Holy Mothers of Orthodoxy


Demonstrating for Orthodoxy

In 729 a nun in Constantinople named Theodosia defied the emperor's orders, protested and demonstrated for Orthodoxy. For her role in the demonstration she was put to death on May 29. Immediately her fame spread and a cult soon developed among the Orthodox of the empire. Theodosia's relics were miraculously discovered in 869 and the church recognized her as a saint and holy martyr of the faith. Translated from Greek into Slavonic, the story of her heroism made Theodosia the Constantinopolitissa popular also among the Russians.

The daughter of pious parents, Theodosia was born in Constantine's imperial city. When she was seven, her father died. Her mother then had the little girl tonsured a nun in a local convent. A few years later the mother died, leaving Theodosia an inheritance of some size.

The young nun took some of the money and ordered three icons to be made of gold and silver. The rest of her legacy Theodosia distributed among the poor. One of the icons was of Christ, another of the Theotokos and the third of St. Anastasia the Martyr. Devotion to the significance of holy icons finally cost Theodosia her life.

In 717 Leo III ascended the imperial throne of Byzantium. Nine years later he began a campaign to remove icons from Orthodox worship, to end the traditional veneration of holy images. At first the emperor tried persuasion, delivering speeches and sermons against icons. When Patriarch Germanos I refused to cooperate with Leo, he was removed and replaced by a more pliable prelate on the patriarchal throne. Having failed by persuasion to impose his religious policies. The emperor resorted to removing icons by force. It now became dangerous to oppose the emperor.
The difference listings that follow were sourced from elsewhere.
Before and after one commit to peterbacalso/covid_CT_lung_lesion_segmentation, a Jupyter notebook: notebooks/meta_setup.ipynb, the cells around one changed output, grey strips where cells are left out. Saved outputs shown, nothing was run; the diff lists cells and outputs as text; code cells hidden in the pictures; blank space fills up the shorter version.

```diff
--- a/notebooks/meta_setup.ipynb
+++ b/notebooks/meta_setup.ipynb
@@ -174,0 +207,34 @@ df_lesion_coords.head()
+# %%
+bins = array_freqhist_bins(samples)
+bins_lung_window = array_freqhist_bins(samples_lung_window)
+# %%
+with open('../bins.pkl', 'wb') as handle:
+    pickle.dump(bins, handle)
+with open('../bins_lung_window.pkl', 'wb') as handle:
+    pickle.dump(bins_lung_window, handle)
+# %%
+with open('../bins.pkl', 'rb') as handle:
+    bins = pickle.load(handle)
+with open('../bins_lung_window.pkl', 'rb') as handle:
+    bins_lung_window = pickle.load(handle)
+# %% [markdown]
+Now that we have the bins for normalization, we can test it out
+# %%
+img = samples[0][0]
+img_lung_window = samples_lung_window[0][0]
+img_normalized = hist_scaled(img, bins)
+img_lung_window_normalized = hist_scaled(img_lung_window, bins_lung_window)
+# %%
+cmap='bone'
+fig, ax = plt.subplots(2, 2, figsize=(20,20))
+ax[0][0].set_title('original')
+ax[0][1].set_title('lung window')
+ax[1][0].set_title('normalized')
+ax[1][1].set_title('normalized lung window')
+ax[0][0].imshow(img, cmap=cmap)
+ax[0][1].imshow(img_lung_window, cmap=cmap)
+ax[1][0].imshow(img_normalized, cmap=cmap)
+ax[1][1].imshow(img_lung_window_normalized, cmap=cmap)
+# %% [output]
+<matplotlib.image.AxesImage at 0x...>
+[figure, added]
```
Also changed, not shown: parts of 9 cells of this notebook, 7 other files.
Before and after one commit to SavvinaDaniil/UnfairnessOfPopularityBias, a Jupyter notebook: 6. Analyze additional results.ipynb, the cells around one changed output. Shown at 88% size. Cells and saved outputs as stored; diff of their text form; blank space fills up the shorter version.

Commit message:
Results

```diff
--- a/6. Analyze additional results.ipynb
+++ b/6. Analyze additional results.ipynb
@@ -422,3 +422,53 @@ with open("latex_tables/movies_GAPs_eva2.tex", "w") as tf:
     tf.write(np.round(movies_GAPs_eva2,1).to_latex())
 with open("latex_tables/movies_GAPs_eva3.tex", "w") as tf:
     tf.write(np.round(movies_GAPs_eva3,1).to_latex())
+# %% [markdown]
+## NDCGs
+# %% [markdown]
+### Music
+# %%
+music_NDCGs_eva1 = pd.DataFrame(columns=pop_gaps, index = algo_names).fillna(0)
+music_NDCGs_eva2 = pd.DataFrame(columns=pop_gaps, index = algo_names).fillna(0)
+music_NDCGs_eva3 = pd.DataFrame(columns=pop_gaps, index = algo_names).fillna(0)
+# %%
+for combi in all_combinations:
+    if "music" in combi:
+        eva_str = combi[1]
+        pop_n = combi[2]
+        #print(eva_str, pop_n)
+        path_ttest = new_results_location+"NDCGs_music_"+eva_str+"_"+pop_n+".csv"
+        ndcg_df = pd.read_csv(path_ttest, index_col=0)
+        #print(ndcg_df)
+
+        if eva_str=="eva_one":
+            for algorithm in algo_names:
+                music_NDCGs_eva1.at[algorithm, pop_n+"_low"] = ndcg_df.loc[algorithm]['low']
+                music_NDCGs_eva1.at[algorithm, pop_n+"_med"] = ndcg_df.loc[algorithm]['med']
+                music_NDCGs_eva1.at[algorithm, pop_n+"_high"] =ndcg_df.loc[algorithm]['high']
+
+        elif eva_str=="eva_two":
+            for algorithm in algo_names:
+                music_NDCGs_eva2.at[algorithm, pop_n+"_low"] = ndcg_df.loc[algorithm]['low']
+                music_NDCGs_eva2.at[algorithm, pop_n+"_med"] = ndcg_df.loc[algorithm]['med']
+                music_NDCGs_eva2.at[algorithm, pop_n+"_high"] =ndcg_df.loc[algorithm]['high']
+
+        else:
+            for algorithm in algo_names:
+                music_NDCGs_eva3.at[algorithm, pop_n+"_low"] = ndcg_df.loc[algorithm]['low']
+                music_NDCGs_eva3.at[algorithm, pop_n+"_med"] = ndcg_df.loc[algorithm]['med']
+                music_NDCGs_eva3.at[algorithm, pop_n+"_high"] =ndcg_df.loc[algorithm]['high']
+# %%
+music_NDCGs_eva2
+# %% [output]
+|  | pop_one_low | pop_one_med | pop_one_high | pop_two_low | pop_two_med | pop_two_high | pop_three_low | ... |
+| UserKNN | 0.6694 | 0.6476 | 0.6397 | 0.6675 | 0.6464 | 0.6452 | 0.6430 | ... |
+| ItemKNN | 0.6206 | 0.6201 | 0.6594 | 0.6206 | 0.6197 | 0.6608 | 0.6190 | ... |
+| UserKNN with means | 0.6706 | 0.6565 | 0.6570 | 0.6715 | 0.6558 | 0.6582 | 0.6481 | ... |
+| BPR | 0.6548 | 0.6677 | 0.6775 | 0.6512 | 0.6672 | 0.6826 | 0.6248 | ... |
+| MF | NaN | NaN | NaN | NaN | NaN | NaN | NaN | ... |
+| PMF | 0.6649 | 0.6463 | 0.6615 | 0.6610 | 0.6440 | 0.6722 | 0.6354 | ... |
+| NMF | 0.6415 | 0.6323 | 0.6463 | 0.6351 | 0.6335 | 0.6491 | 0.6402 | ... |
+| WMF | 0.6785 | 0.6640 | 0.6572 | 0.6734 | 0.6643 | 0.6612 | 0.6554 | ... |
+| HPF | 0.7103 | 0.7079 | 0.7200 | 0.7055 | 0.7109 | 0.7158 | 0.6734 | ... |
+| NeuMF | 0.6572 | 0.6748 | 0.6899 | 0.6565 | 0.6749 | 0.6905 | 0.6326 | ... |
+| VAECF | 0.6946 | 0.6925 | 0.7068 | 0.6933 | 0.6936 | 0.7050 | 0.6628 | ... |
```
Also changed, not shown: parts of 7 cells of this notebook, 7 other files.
As a start, in 729 Leo sent an officer with soldiers to take down one of the most revered icons in Constantinople, the image of Christ in the Chalke Gate, the bronze ceremonial gate of the Great Palace. Having heard of the emperor's order a large crowd of nuns and monks, laymen and laywomen ran to the scene, determined to prevent the desecration. A ladder was in place. The imperial officer was on it to carry out the emperor's commands. Theodosia, Maria the Patrician and other "furious women" toppled the ladder causing the officer to fall to his death.

The leaders of this demonstration became the first martyrs in the long struggle to defend Orthodoxy against the "enemies of icons." Maria the Patrician and nine monks were arrested, jailed and tortured for months. On August 9 they were beheaded, thus "receiving the crowns of martyrs."

Nor did Theodosia escape. A "brutal and inhuman" soldier seized her. He dragged Theodosia to a place called Bous and there he stabbed her to death with the horn of a goat. In such a cruel way died this brave daughter of Constantinople and the Church in order to preserve the sacred traditions of Orthodoxy.

The high visibility of women and their activism in the bitter struggle against the "icon-breakers" is acknowledged by the Church which has enrolled them among the saints and granted them halos of immortality. Likewise, modern Byzantinists credit women with significantly contributing to the victory which came in 843. It is this triumph which we celebrate each year on the Sunday of Orthodoxy.

Editorial Note

Yet Orthodox women today are mostly invisible in many Orthodox churches on the Sunday of Orthodoxy. They remain silent participants at celebrations of the victory for which our foremothers, the many women who like Saints Theodosia the Constantinopolitissa and Maria the Patrician endured exile persecution torture and death.

All-male processions of icon-bearers in many parishes continue each year to mock the blood tribute and sacrifices of Orthodox women and also to deny our history.


St. Luke and the first Icon

St. Luke and the first Icon